** Opening Given records block **
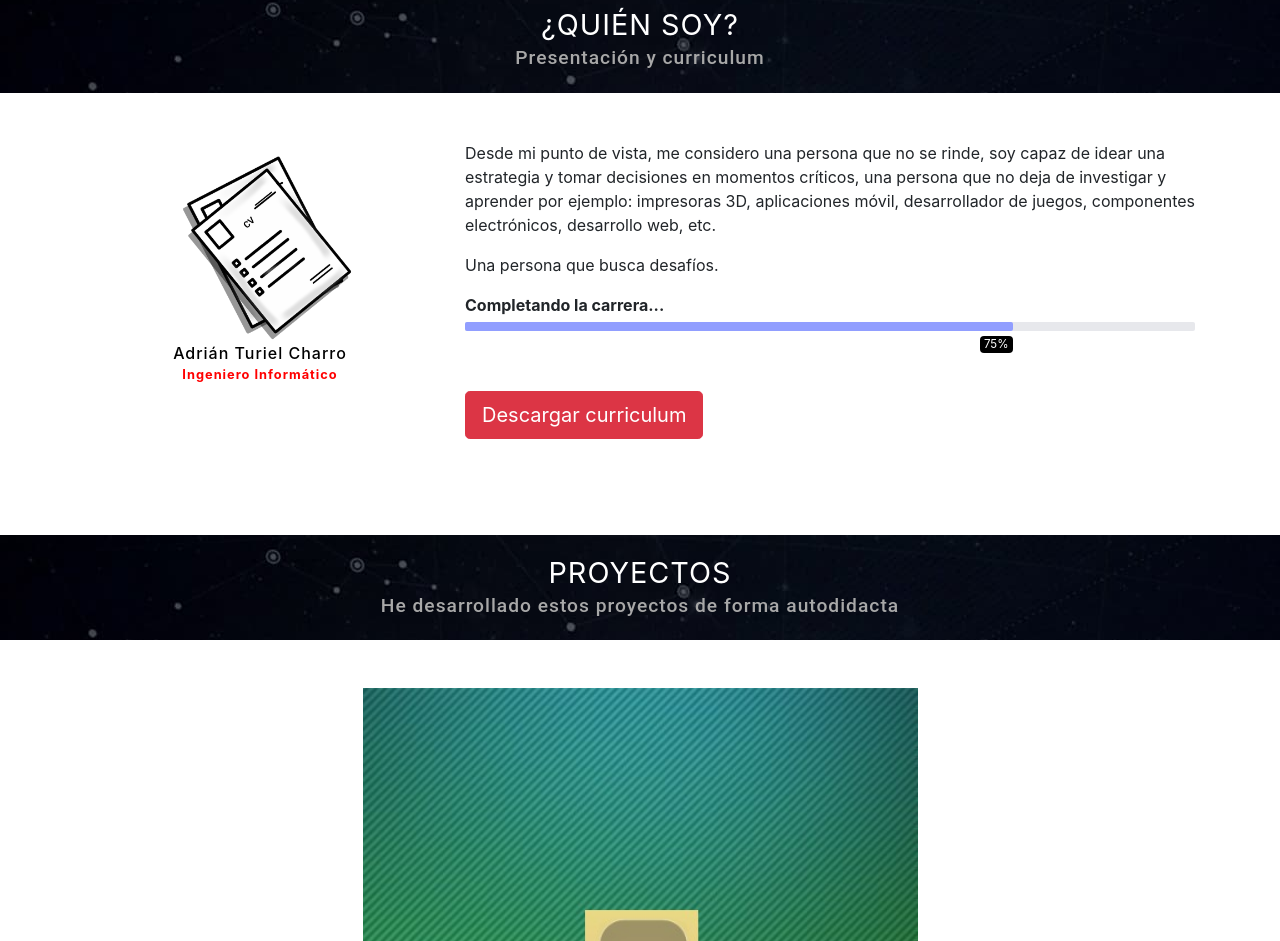
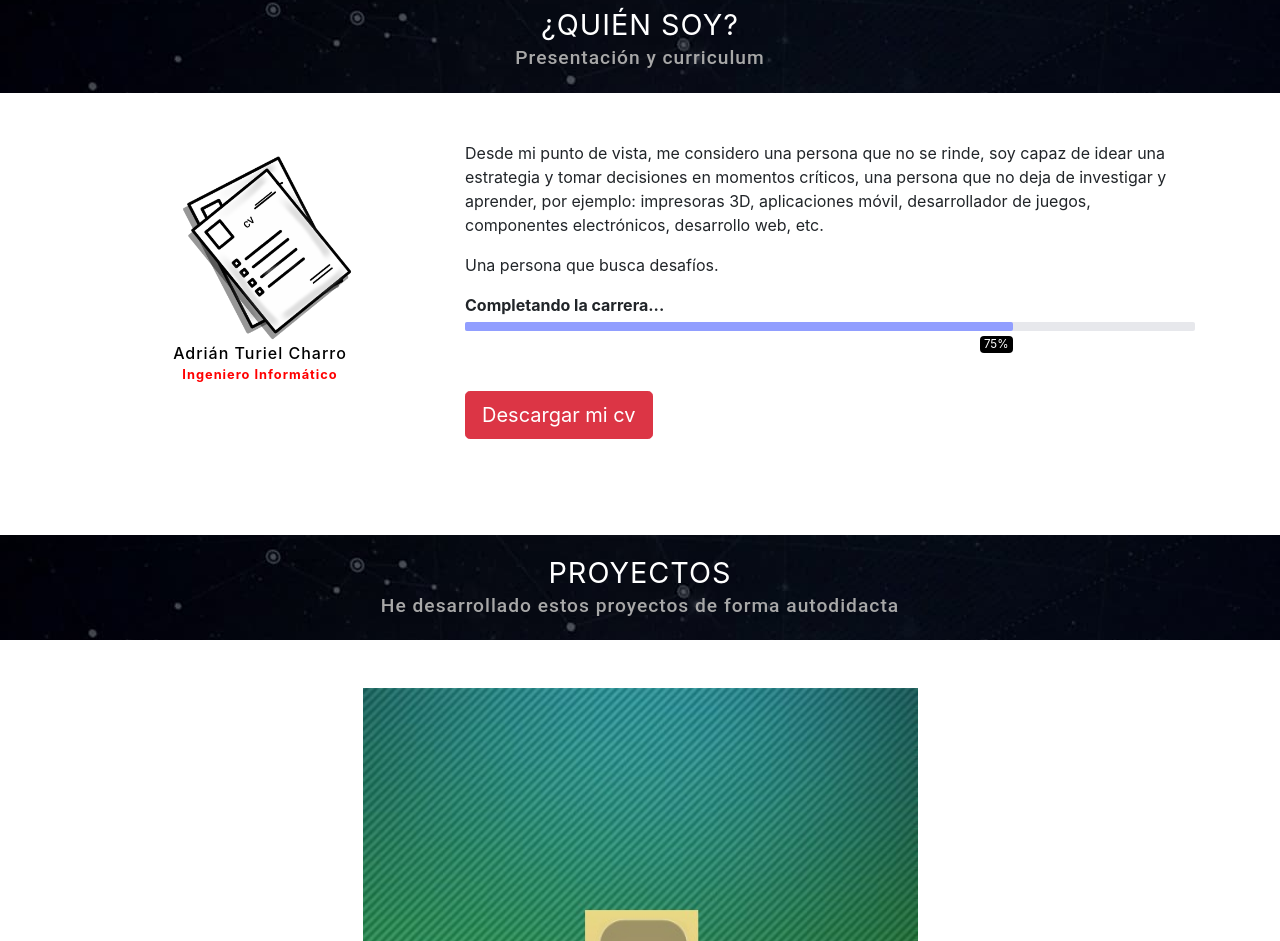
Before and after one commit to atuch17/atuch_web, a plain HTML site: page index.html in a window 1280 px wide. Shown: the part 768-1709 px from the top of the page. Drawn offline with nearby package versions, Linux system fonts and the light colour scheme.

Commit message:
Update index.html

```diff
--- a/index.html
+++ b/index.html
@@ -81,7 +81,7 @@
 				</div>
 
 				<div class="col-md-8 col-sm-6 ">
-					<p>Desde mi punto de vista, me considero una persona que no se rinde, soy capaz de idear una estrategia y tomar decisiones en momentos críticos, una persona que no deja de investigar y aprender por ejemplo: impresoras 3D, aplicaciones móvil, desarrollador de juegos, componentes electrónicos, desarrollo web, etc.</span></p>
+					<p>Desde mi punto de vista, me considero una persona que no se rinde, soy capaz de idear una estrategia y tomar decisiones en momentos críticos, una persona que no deja de investigar y aprender, por ejemplo: impresoras 3D, aplicaciones móvil, desarrollador de juegos, componentes electrónicos, desarrollo web, etc.</span></p>
 					<p>Una persona que busca desafíos.</p>
 
 					<div class="cursos">
@@ -98,7 +98,7 @@
 						</div>
 					</div>
 
-					<a href="curriculum.pdf" class="btn btn-danger btn-lg  mb-5 descarga" role="button" aria-disabled="true" download="CV - Adrian Turiel">Descargar curriculum</a>
+					<a href="curriculum.pdf" class="btn btn-danger btn-lg  mb-5 descarga" role="button" aria-disabled="true" download="CV - Adrian Turiel">Descargar mi cv</a>
 				</div>
 			</div>
 		</section>
```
** Closing Given records block **
Work to be completed: Your answer should be every entry repeated exactly, minus the pictures.

Written response:
Before and after one commit to atuch17/atuch_web, a plain HTML site: page index.html in a window 1280 px wide. Shown: the part 768-1709 px from the top of the page. Drawn offline with nearby package versions, Linux system fonts and the light colour scheme.

Commit message:
Update index.html

```diff
--- a/index.html
+++ b/index.html
@@ -81,7 +81,7 @@
 				</div>
 
 				<div class="col-md-8 col-sm-6 ">
-					<p>Desde mi punto de vista, me considero una persona que no se rinde, soy capaz de idear una estrategia y tomar decisiones en momentos críticos, una persona que no deja de investigar y aprender por ejemplo: impresoras 3D, aplicaciones móvil, desarrollador de juegos, componentes electrónicos, desarrollo web, etc.</span></p>
+					<p>Desde mi punto de vista, me considero una persona que no se rinde, soy capaz de idear una estrategia y tomar decisiones en momentos críticos, una persona que no deja de investigar y aprender, por ejemplo: impresoras 3D, aplicaciones móvil, desarrollador de juegos, componentes electrónicos, desarrollo web, etc.</span></p>
 					<p>Una persona que busca desafíos.</p>
 
 					<div class="cursos">
@@ -98,7 +98,7 @@
 						</div>
 					</div>
 
-					<a href="curriculum.pdf" class="btn btn-danger btn-lg  mb-5 descarga" role="button" aria-disabled="true" download="CV - Adrian Turiel">Descargar curriculum</a>
+					<a href="curriculum.pdf" class="btn btn-danger btn-lg  mb-5 descarga" role="button" aria-disabled="true" download="CV - Adrian Turiel">Descargar mi cv</a>
 				</div>
 			</div>
 		</section>
```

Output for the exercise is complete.